Why Prince Charles' letters had to be published

I very much welcome the decision of the Supreme Court that letters written by Prince Charles to Ministers should be published.

In essence their ruling underlines the fact that because of his position the heir to the throne cannot act as if he were a private citizen. He is not and never has been a private citizen. That much is clear from the influence he is able to exercise in Government and beyond.

More importantly, the court has also re-established the principle that an unelected person should not have undue influence on elected Government Ministers without that influence being subject to public scrutiny. To do otherwise would have subverted the basis of our constitution and the democratic will of the people.

Nor can it be argued that Ministers and civil servants would not have been influenced by his view. Consider this passage from the Times:

One hearing in 2010 was told tha​t Prince Charles had expressed his views to Harold Wilson, then prime minister, on the plight of Atlantic salmon.

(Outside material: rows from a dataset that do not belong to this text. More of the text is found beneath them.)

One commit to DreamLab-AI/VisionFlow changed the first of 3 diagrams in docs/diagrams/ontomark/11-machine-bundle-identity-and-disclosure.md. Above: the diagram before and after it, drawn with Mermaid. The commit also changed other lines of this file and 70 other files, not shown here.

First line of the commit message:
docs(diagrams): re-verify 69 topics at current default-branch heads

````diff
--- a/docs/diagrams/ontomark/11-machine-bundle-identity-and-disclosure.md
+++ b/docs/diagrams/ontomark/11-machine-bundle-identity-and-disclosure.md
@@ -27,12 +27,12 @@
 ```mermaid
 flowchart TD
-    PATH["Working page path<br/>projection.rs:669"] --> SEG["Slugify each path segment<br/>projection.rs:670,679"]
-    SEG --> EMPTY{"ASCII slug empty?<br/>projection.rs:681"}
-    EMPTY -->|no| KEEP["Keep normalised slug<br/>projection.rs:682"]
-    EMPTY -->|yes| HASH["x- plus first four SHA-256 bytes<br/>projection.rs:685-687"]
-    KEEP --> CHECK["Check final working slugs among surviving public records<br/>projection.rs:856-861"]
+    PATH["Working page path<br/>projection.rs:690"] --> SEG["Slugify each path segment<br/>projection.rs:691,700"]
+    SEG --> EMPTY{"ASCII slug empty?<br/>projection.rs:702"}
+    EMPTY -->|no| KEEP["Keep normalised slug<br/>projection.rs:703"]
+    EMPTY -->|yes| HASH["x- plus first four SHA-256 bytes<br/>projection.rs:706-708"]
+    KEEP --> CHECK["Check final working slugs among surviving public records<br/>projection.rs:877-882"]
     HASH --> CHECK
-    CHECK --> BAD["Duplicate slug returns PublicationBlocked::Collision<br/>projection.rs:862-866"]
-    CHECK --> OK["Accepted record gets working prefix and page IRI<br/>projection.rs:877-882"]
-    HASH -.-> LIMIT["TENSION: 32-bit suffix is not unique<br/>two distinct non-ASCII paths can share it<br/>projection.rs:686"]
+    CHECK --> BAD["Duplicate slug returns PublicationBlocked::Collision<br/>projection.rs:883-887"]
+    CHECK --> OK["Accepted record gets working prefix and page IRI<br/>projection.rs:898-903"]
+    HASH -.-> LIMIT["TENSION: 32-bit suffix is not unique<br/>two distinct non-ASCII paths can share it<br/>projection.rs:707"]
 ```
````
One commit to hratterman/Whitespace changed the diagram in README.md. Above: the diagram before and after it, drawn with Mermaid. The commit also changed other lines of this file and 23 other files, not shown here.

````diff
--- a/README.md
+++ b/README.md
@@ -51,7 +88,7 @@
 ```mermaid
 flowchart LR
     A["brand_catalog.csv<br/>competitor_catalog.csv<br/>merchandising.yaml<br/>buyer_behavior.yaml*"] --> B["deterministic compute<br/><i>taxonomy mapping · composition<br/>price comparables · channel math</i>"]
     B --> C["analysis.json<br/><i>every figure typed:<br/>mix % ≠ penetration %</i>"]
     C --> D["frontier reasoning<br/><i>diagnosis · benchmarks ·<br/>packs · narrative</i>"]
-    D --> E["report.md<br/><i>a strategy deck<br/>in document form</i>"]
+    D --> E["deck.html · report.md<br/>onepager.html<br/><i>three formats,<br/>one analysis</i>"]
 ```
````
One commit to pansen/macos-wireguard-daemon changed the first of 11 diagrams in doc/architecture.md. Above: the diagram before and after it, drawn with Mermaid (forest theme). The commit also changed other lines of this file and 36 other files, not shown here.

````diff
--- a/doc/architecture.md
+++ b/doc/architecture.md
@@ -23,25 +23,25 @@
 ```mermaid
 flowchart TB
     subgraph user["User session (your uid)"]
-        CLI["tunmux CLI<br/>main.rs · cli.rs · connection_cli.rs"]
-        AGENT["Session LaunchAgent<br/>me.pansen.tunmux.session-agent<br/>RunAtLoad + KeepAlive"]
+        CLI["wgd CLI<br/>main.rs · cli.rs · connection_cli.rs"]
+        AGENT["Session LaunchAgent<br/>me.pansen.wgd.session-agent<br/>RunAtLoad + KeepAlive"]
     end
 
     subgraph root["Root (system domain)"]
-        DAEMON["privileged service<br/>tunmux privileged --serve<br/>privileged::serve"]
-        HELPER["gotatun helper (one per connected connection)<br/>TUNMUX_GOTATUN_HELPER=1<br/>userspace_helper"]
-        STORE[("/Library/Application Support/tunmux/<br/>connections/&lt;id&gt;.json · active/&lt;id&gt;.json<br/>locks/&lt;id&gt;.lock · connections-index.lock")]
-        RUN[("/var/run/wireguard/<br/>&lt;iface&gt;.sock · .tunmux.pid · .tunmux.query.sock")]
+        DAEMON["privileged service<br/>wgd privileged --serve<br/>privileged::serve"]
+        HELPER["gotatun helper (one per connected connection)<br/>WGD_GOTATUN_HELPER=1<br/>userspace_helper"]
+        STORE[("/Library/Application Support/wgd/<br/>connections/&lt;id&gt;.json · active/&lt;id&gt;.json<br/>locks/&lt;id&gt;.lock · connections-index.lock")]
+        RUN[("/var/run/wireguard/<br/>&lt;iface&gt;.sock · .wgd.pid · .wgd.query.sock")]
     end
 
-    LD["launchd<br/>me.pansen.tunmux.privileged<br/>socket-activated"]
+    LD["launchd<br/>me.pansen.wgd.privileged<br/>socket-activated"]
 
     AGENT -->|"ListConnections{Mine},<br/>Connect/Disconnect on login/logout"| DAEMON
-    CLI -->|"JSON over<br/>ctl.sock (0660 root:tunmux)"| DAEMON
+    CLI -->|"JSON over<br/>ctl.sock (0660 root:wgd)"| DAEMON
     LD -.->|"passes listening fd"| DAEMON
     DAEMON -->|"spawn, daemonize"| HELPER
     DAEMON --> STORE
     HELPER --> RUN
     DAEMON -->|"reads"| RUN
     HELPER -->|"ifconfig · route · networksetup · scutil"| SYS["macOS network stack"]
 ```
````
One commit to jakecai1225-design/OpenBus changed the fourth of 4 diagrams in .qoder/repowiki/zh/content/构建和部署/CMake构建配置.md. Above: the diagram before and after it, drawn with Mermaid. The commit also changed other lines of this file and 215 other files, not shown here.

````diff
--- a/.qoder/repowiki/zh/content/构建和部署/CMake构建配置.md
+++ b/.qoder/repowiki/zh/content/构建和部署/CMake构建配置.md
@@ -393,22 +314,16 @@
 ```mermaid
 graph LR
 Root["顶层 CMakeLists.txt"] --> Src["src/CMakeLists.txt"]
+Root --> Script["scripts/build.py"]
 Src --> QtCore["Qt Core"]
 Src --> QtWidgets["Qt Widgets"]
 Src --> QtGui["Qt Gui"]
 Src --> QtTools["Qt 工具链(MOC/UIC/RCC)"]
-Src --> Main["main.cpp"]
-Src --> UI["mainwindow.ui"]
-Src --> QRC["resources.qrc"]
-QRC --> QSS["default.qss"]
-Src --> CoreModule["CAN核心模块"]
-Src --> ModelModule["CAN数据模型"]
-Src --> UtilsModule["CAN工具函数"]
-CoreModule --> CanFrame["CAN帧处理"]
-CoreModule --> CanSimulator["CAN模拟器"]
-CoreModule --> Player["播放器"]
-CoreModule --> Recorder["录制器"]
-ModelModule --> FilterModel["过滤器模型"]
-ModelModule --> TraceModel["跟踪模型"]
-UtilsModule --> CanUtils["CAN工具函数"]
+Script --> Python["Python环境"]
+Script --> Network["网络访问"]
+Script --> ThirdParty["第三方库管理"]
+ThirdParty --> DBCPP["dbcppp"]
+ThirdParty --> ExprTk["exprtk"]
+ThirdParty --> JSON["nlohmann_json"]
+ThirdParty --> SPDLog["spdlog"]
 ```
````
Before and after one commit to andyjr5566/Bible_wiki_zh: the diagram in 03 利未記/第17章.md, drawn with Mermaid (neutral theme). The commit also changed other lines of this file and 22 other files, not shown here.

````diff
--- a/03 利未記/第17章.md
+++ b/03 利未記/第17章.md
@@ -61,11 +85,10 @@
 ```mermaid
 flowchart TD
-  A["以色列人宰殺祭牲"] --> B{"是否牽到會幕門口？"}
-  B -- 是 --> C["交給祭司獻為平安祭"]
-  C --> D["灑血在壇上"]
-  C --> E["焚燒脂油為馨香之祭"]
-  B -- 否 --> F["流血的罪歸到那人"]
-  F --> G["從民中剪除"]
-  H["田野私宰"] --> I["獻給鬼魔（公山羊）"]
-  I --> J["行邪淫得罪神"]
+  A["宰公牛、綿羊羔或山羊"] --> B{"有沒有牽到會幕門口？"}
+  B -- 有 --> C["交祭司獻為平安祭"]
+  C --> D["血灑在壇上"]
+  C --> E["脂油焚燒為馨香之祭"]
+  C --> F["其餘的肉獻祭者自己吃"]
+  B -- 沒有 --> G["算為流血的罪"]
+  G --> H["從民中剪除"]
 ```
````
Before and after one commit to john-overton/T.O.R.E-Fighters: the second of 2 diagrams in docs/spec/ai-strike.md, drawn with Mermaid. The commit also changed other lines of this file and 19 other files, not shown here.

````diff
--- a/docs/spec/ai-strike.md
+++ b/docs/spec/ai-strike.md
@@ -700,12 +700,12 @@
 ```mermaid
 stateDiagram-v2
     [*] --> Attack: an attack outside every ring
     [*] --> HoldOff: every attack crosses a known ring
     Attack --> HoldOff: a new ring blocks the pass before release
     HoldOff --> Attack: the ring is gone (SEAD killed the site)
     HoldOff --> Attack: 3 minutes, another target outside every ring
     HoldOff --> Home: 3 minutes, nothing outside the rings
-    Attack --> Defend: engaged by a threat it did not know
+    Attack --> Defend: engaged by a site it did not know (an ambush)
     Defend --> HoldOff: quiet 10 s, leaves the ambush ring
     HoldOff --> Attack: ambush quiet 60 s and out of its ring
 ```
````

Paul Richards, a former adviser to Hazel Blears, the former communities secretary, claimed that when one “black spider” letter arrived, “it was treated with great reverence and went straight to the top of the pile in the red box containing the minister’s business for the day, over and above letters from other ministers and even cabinet papers”.
Mr Richards also claimed that Charles had written to Yvette Cooper about the design of eco-towns, and complained to Ed Balls, then education secretary, over changes to the primary school syllabus.

Some of the prince’s earlier letters have also been leaked, most notably a 2002 missive to Tony Blair in which he told the then prime minister, at the height of the debate over the fox-hunting ban, that he agreed with farmers who believed they were victimised more than “blacks or gays”.

The leak prompted St James’s Palace to take the unusual step of issuing a statement defending the prince’s letter writing, saying: “The Prince of Wales … believes part of his role must be to highlight views in danger of not being heard.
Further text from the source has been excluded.